// Password is correct: convert it and log the user
if (strpos($oldPasswordHash, '$') !== 0 &&
    hash_equals($oldPasswordHash, sha1($clearPasswordInput))) {
    $newPasswordHash = password_hash($clearPasswordInput, PASSWORD_DEFAULT);

    // Update the password column

    // User logged in: return success

// Password already converted
if (password_verify($clearPasswordInput, $currentPasswordHash)) {
    // User logged in: return success

// User not logged in: return failure

Anti-pattern #6: No Tests

This is very common among legacy apps. While I think it is unrealistic to start writing unit tests for the whole application, one can write functional tests.

These are high level tests as shown in the image above, that will help us to ensure that subsequent refactoring of the application does not break it. It can be as simple as, for example, firing up a browser and logging to the application, then expecting a HTTP success code and/or a specific success message in the resulting page. PHPUnit can be used to do that, or other tools like Cypress, or codeception.

Anti-pattern #7: Poor Error Handling

If (or most likely when) something breaks, you want to be aware of it, quickly. But most legacy apps handle errors poorly, relying on PHP’s forgiveness to carry on no matter what.

You want to be able to catch and log as many errors as possible to correct them. There are good articles on the subject.

Throwing specific exceptions will also make it easier for you to locate the location of an error.

Anti-pattern #8: Global Variables

I thought I’d never see those again until I worked on a legacy project. And they make reading and understanding the behavior of code unpredictable. After all, they are evil.

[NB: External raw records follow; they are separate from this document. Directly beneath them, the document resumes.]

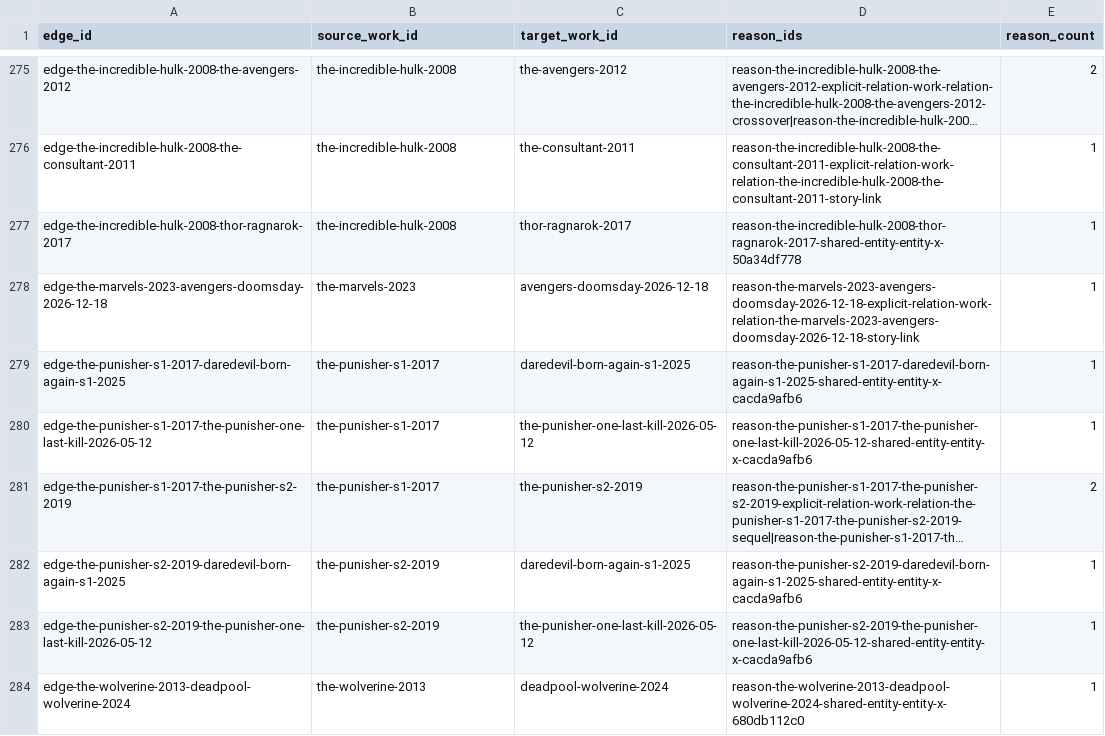
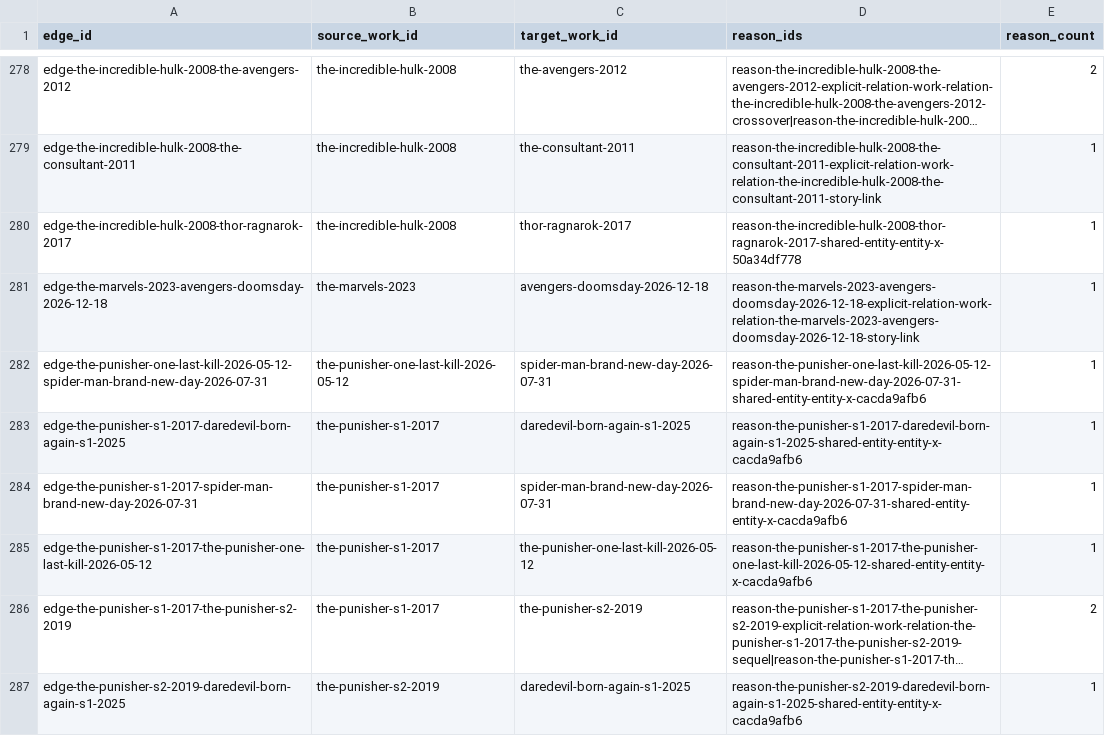
Before and after one commit to kamochama/marvel-flowchart-jp, a CSV file: data/derived/work_edges_all.csv, drawn as a sheet; only a part is shown, gaps mark what is left out; the shorter side is filled out with more unchanged rows; long unchanged cells end in …; the diff covers the shown part only; the diff names each change by its address in the sheet, - before the commit and + after, or states it on an @@ line.

```diff
--- a/data/derived/work_edges_all.csv
+++ b/data/derived/work_edges_all.csv
+row 282: edge-the-punisher-one-last-kill-2026-05-12-spider-man-brand-new-day-2026-07-31 | the-punisher-one-last-kill-2026-05-12 | spider-man-brand-new-day-2026-07-31 | reason-the-punisher-one-last-kill-2026-05-12-spider-man-brand-new-day-2026-07-31-shared-entity-entity-x-cacda9afb6 | 1
+row 284: edge-the-punisher-s1-2017-spider-man-brand-new-day-2026-07-31 | the-punisher-s1-2017 | spider-man-brand-new-day-2026-07-31 | reason-the-punisher-s1-2017-spider-man-brand-new-day-2026-07-31-shared-entity-entity-x-cacda9afb6 | 1
```
Also changed, not shown: 5 added rows and 6 edited cells elsewhere in this file, data/content_audit/reviews.csv, data/library/continuities.csv, 22 other files.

It is better to use Dependency Injection instead, because it gives you control over which instance is used where. A package like Pimple will do the job well.

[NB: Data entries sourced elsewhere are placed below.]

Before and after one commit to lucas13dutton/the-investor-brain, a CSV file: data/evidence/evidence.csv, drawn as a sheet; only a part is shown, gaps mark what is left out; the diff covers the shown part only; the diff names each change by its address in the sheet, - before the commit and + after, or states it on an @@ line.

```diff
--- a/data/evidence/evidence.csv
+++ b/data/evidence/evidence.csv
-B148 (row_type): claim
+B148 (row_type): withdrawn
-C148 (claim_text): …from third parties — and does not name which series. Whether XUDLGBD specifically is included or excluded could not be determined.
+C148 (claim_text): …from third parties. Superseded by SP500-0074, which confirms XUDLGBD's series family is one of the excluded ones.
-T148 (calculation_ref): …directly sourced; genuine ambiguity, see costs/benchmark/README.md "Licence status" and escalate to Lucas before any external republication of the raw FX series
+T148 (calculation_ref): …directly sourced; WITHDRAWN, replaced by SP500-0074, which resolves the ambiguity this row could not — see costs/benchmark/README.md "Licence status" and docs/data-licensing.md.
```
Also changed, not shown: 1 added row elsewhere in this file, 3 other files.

What to Improve Next?

Depending on the future of the application or the available budget, several more steps can be taken to improve it.

First, if the app is running on an ancient version of PHP (anything below 7), you should really consider updating it. Most of the time it should not be really painful, and the longest task will probably be getting rid of all those mysql_ calls if the application is using them. You can use something like this library for a quick and dirty fix, but the best solution would be to rewrite all the queries to PDO, making sure that the parameters are escaped at the same time.

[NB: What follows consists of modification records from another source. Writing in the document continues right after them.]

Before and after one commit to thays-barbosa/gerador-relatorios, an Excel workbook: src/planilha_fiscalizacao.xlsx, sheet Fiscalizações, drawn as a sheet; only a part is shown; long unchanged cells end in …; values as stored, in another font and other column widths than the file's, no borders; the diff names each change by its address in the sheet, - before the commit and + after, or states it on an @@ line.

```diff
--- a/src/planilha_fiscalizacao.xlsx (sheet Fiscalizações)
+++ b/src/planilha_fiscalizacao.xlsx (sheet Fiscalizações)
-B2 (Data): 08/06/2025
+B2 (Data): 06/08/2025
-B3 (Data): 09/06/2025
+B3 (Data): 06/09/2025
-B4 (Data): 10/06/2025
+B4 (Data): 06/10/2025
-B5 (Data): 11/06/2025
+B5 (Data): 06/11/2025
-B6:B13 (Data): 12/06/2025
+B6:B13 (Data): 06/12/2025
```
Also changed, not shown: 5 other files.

If the app is not using the MVC pattern, ie having the business logic and the templates separated, it might be a good time to introduce a template library (I know, PHP is a templating language but modern libraries are just much nicer) like Smarty, Twig or Blade.

Finally, if you can afford it, a rewrite to a modern PHP framework such as Laravel or Symfony is much better in the long run. You will have all the tools you need to do safe, sane PHP development. Depending on the size of the application, if it is big, I would advise using the strangler pattern to avoid a big bang rewrite that could (and probably would) end badly. This way, you can migrate parts of the code you are currently working on to the new system while keeping the old working ones untouched until you need to work on them.

This is a cost-efficient approach that allows you to have a modern PHP environment for your day to day tasks while avoiding feature freeze for weeks or months depending on the project.

I will be writing another article on how to do this with Laravel soon.

I hope you enjoyed this article and please feel free to comment below!